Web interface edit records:
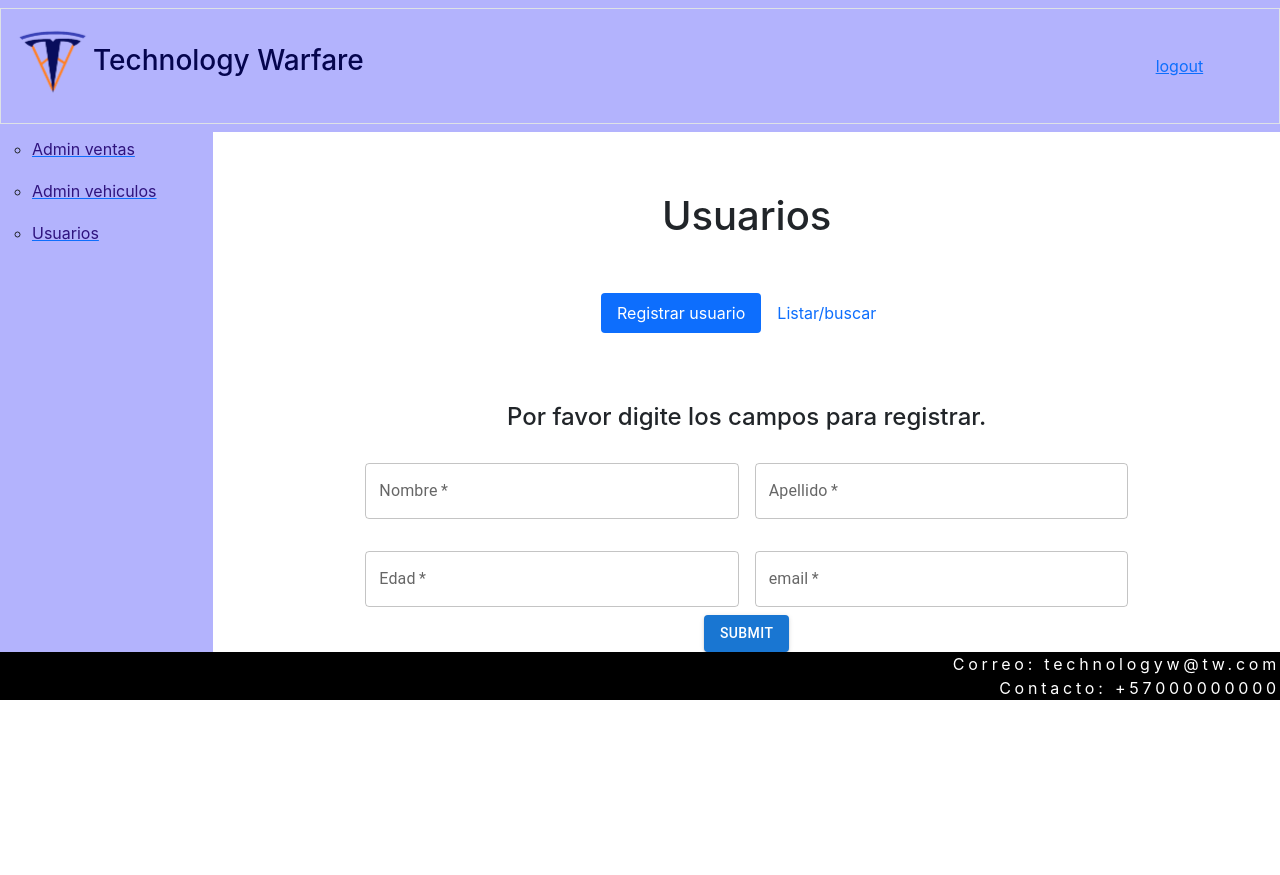
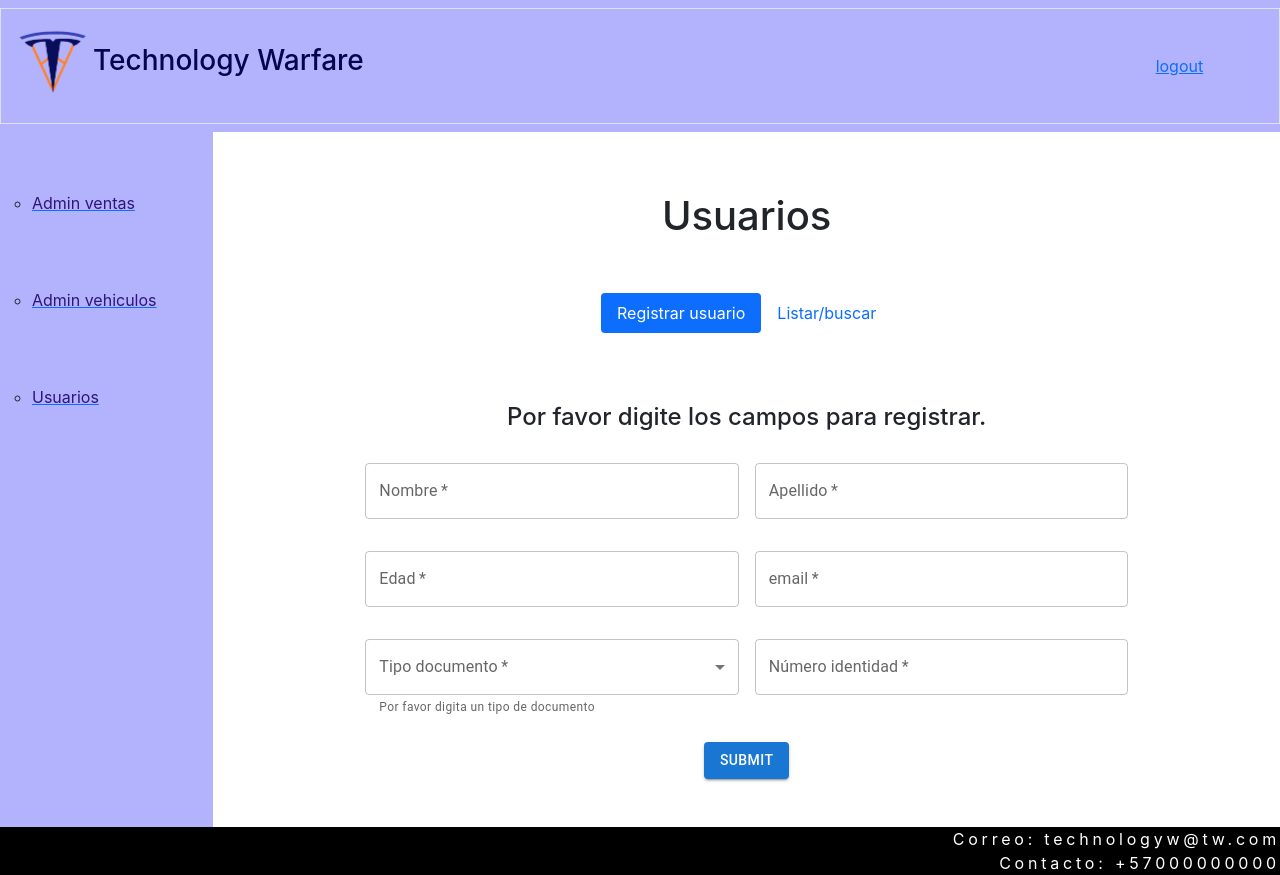
Before and after one commit to Technology-Warfare/Project-ciclo3, a React (Create React App) app in the folder tesla/: page /dashboard/usuarios in a window 1280 px wide. Before the commit the page ends 800 px from the top, so only its background shows below. Built offline with nearby package versions, Linux system fonts and the light colour scheme.

Commit message:
mejora en usuario

```diff
--- a/tesla/src/Pages/styles/sidebar.css
+++ b/tesla/src/Pages/styles/sidebar.css
@@ -18,7 +18,8 @@ ul{
 }
 
 .liu{
-    padding-top: 5%;
+    padding-top: 35%;
+    height: 100%;
     padding-bottom: 5%;
     color: rgb(47, 19, 126);
 }
--- a/tesla/src/components/RegistrarUsuario.js
+++ b/tesla/src/components/RegistrarUsuario.js
@@ -2,6 +2,26 @@ import React from 'react'
 import Box from '@mui/material/Box';
 import TextField from '@mui/material/TextField';
 import { Button } from '@mui/material';
+import MenuItem from '@mui/material/MenuItem';
+
+const currencies = [
+    {
+      value: 'cedula',
+      label: 'Cédula de ciudadanía',
+    },
+    {
+      value: 'pasaporte',
+      label: 'Pasaporte',
+    },
+    {
+      value: 'cedula de extranjería',
+      label: 'Cédula de extranjería',
+    },
+    {
+      value: 'visa',
+      label: 'Visa',
+    },
+  ];
 
 const RegistrarUsuario = () => {
     /*const [name, setName] = React.useState();
@@ -11,6 +31,12 @@ const RegistrarUsuario = () => {
         setName(event.target.value);
         setApellido(event.target.value);
     };*/
+
+    const [currency, setCurrency] = React.useState('');
+
+  const handleChange = (event) => {
+    setCurrency(event.target.value);
+  };
 
     return (
         <>
@@ -28,6 +54,7 @@ const RegistrarUsuario = () => {
                         >
                             <TextField
                                 required
+                                name="nombre"
                                 id="outlined-basic"
                                 label="Nombre"
                                 /*value={name}
@@ -37,6 +64,7 @@ const RegistrarUsuario = () => {
 
                             <TextField
                                 required
+                                name="apellido"
                                 id="outlined-basic"
                                 label="Apellido"
                                 /*value={apellido}
@@ -46,6 +74,7 @@ const RegistrarUsuario = () => {
 
                             <TextField
                                 required
+                                name="edad"
                                 id="outlined-number"
                                 label="Edad"
                                 type="number"
@@ -55,12 +84,47 @@ const RegistrarUsuario = () => {
 
                             <TextField
                                 required
+                                name="email"
                                 id="outlined-basic"
                                 label="email"
                                 variant="outlined"
                                 type="email" />
                         </Box>
-                        <Button variant="contained">submit</Button>
+                        <Box
+                            component="form"
+                            sx={{
+                                '& .MuiTextField-root': { m: 1, mt: 3, width: '35%' },
+                            }}
+                            noValidate
+                            autoComplete="off"
+                            >
+                                <div>
+                                    <TextField
+                                    required
+                                    name="documento"
+                                    id="outlined-select-currency"
+                                    select
+                                    label="Tipo documento"
+                                    value={currency}
+                                    onChange={handleChange}
+                                    helperText="Por favor digita un tipo de documento"
+                                    >
+                                        {currencies.map((option) => (
+                                            <MenuItem key={option.value} value={option.value}>
+                                            {option.label}
+                                            </MenuItem>
+                                        ))}
+                                    </TextField>
+                                    <TextField
+                                        required
+                                        name="numerodocumento"
+                                        id="outlined-basic"
+                                        label="Número identidad"
+                                        variant="outlined"
+                                        type="number" />
+                                </div>
+                        </Box>
+                        <Button className="button mt-3 mb-5" variant="contained">submit</Button>
                     </form>
                 </div>
             </div>
```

*What the exercise asks*. The reply should consist of one number, the count of lines above with the string "padding" in them.

*Exercise output*. 3